Without mentioning Bill Gates by name, Brooks dutifully echoes the green energy marketing ploy of America's godzillionaire and self-anointed policy guru. (see yesterday's post.) Instead, Brooks pretends to be inspired by Alexander Hamilton, the founding father of American banking and now a resurrected hip-hop musical sensation on Broadway. Brooks says the Republicans are pretend-stoopid for not believing in climate change, when there is so much money to be made in pretend-climate amelioration!
At the Paris summit, world leaders are spending at least as much time strategizing over wars in Syria and elsewhere as they are over climate change amelioration. While they're all preening for their photo-ops and spouting their platitudes, another group of global bigwigs is gathering in Brussels to plot the secretive Transatlantic Trade & Investment Partnership (TTIP).
According to documents obtained by the Guardian, climate change cover-up artist Exxon Mobil has been given "unique access" to the sessions. The company is providing input on how to circumvent/repeal US law, establish ties with cooperative US government officials, and hoodwink the public and environmental groups so as to grease the skids for the now-banned export of US fossil fuels to Europe.

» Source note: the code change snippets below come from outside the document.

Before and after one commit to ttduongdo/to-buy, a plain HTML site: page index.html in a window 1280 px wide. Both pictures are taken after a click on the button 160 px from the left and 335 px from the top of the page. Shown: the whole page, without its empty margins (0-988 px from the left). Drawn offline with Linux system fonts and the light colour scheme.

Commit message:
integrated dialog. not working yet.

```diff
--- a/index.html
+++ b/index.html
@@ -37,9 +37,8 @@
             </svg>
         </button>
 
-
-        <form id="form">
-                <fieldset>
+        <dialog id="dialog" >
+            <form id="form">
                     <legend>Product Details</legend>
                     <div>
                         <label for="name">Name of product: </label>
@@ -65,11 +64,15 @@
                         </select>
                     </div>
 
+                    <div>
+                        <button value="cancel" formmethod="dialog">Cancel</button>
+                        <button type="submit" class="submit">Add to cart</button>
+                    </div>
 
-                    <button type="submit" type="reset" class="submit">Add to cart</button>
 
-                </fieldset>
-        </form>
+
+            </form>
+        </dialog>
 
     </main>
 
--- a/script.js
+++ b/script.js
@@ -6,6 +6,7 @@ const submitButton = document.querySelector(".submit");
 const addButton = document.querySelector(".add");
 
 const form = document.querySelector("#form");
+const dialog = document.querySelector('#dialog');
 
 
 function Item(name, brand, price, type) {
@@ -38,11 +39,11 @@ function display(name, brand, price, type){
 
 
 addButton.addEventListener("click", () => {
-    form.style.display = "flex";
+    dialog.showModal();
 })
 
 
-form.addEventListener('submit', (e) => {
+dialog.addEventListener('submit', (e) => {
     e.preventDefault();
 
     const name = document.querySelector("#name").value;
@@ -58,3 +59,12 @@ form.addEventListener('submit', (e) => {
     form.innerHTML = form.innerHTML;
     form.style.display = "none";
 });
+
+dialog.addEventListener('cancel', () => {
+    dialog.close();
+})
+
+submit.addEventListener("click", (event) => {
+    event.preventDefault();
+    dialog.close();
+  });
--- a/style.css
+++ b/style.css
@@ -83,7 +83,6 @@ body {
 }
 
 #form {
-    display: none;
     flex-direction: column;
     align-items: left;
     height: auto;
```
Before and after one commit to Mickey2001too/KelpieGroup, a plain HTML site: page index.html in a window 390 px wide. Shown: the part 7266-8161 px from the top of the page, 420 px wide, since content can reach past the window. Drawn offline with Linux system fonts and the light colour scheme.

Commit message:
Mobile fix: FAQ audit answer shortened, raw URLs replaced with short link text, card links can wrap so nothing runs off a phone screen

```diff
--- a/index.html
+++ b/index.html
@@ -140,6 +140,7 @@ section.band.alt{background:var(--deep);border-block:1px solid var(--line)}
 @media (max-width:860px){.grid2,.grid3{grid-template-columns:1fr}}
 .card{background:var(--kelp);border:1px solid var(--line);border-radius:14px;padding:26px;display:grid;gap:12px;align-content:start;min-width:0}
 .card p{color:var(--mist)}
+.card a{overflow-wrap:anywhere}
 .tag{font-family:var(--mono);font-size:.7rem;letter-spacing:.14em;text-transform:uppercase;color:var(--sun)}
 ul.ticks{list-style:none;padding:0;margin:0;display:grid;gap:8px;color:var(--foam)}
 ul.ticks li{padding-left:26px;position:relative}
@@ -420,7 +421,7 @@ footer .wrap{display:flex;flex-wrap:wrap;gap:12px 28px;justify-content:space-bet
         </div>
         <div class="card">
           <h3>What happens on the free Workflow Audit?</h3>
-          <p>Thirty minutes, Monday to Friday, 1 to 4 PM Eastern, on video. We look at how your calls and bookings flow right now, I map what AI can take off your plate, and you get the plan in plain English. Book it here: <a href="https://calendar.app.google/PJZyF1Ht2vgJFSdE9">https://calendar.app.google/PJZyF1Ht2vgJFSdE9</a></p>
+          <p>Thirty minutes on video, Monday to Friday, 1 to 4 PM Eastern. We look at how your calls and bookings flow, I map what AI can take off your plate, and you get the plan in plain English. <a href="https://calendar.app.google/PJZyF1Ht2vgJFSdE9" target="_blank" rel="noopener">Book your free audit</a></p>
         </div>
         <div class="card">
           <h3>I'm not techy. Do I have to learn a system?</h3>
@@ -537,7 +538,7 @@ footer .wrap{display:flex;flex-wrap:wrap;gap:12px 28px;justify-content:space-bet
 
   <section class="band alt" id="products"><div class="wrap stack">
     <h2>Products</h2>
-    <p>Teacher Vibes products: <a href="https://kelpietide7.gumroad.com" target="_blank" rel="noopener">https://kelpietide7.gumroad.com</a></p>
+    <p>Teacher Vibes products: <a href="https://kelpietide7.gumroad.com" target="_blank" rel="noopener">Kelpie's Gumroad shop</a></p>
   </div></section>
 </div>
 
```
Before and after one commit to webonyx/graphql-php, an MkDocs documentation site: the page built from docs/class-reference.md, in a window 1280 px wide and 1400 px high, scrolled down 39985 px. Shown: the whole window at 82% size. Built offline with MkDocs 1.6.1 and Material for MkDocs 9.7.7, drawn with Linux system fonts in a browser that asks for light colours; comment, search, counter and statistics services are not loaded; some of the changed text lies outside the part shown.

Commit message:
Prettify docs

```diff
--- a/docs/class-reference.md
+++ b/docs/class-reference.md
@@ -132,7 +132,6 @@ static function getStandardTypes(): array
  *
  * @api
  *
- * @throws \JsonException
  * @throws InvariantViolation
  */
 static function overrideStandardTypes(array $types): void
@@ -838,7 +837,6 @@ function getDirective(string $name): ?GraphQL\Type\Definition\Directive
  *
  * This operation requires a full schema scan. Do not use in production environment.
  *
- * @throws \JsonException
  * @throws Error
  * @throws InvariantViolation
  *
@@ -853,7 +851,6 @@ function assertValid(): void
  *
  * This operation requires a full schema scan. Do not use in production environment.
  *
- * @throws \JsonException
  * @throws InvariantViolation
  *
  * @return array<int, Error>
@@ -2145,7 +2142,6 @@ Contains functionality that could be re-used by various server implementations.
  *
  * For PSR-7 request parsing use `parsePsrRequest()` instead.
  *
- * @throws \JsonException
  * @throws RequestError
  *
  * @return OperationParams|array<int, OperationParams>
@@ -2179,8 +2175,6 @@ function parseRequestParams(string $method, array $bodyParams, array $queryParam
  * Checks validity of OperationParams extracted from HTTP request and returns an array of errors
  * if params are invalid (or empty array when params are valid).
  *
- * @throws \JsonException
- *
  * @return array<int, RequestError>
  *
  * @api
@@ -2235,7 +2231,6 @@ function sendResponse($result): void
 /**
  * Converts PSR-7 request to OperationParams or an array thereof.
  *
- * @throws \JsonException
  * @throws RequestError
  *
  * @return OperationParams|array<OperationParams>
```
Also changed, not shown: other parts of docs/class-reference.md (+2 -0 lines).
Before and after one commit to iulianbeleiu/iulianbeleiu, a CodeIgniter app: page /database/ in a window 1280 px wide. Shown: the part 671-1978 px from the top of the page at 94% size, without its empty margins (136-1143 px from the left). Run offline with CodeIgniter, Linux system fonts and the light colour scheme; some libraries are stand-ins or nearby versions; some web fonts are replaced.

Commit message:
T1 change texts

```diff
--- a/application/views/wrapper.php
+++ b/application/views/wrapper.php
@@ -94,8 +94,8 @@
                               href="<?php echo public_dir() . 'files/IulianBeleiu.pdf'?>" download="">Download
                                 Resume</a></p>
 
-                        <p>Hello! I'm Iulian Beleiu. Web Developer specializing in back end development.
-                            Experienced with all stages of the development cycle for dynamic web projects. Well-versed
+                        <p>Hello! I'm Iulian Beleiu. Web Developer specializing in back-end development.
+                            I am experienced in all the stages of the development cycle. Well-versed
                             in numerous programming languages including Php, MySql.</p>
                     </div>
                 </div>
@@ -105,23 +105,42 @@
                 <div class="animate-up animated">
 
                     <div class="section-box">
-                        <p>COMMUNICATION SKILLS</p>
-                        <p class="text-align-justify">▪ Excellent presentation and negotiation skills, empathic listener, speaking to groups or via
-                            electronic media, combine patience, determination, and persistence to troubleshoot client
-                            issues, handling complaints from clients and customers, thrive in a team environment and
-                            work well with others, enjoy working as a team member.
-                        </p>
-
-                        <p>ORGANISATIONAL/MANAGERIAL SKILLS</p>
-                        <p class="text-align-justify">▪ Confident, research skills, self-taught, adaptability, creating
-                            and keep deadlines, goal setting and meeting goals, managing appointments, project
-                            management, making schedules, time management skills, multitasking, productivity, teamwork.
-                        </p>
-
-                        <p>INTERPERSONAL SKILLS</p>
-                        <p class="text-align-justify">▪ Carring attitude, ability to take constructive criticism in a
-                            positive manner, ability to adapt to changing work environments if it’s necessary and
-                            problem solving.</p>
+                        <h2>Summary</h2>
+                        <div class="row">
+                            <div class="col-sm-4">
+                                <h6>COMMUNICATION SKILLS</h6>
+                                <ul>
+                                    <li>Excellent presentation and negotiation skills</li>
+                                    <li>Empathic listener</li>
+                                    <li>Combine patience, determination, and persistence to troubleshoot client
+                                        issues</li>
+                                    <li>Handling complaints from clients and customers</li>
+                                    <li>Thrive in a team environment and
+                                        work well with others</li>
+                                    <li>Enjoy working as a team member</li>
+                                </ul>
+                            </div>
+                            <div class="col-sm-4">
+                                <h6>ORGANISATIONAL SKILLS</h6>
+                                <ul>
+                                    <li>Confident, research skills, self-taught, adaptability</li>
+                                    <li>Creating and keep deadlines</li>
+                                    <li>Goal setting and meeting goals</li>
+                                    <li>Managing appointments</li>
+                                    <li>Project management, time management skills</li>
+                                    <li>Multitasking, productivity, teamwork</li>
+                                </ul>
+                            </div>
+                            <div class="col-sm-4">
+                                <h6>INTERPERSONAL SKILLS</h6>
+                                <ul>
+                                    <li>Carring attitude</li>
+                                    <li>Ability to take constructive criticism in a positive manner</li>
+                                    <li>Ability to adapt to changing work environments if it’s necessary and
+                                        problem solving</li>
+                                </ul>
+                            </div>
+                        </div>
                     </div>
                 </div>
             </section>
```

Should the TTIP pass, the ensuing liberalization of oil and gas trade would dramatically spike global emissions and feed Big Oil's profits to even more grotesque proportions. Some of these profits, as we well know, go into the campaign coffers of the American congress critters who do industry's bidding and vote against legislation and treaties attempting to halt climate change.
He wasn't a founding father, but I'll go with Abraham Lincoln:
"The money powers prey upon the nation in times of peace and conspire against it in times of adversity."
Parul Sehgal, The Profound Emptiness of 'Resilience,' Dec. 1. I loved this magazine piece about neoliberal buzzwords and class/racial privilege. Readers know that I have long mocked President Obama's obsession with this exact dog-whistling propaganda phraseology in order to justify war, austerity, the New Economy, and crapification in general. Thanks to the hard work, sacrifice, grit and determination of the American people, we are able to oppress a whole nation full of docile sheep and greatly reward and expand an unprecedented oligarchic ruling class to make America Great Again has been the subliminal theme-song of many a campaign speech and Saturday address by Big Guy.
This was a joy to read, because Resilience and its mawkish cousin, Grit, have been my pet peeves for years.
They are neoliberal-speak for "Get used to it, plebs, because you are so, so screwed."
Last week it was moralizing pundit David Brooks who applauded survivors of war and terror as having that certain resilience that enables them to bounce back stronger than ever. If perchance you can't bounce back, then there must be something wrong with you.
Last year, President Obama announced a $1 billion National Disaster Resilience Competition. May the best Apocalypse with the most smiley-face emojis win!
And from his second Inaugural:
is generation of Americans has been tested by crises that steeled our resolve and proved our resilience. A decade of war is now ending. (Applause.) An economic recovery has begun. (Applause.) America’s possibilities are limitless, for we possess all the qualities that this world without boundaries demands: youth and drive; diversity and openness; an endless capacity for risk and a gift for reinvention. My fellow Americans, we are made for this moment, and we will seize it — so long as we seize it together. (Applause.)"
Whenever I feel that dread Resilience gremlin approaching, I immediately seize it before it gets the chance to attack me.
Resilience is the civic passivity that lulls us into voting for a pre-vetted candidate every four years while pretending that we still live in a democracy.
Embrace your rage, and live to tell the tale.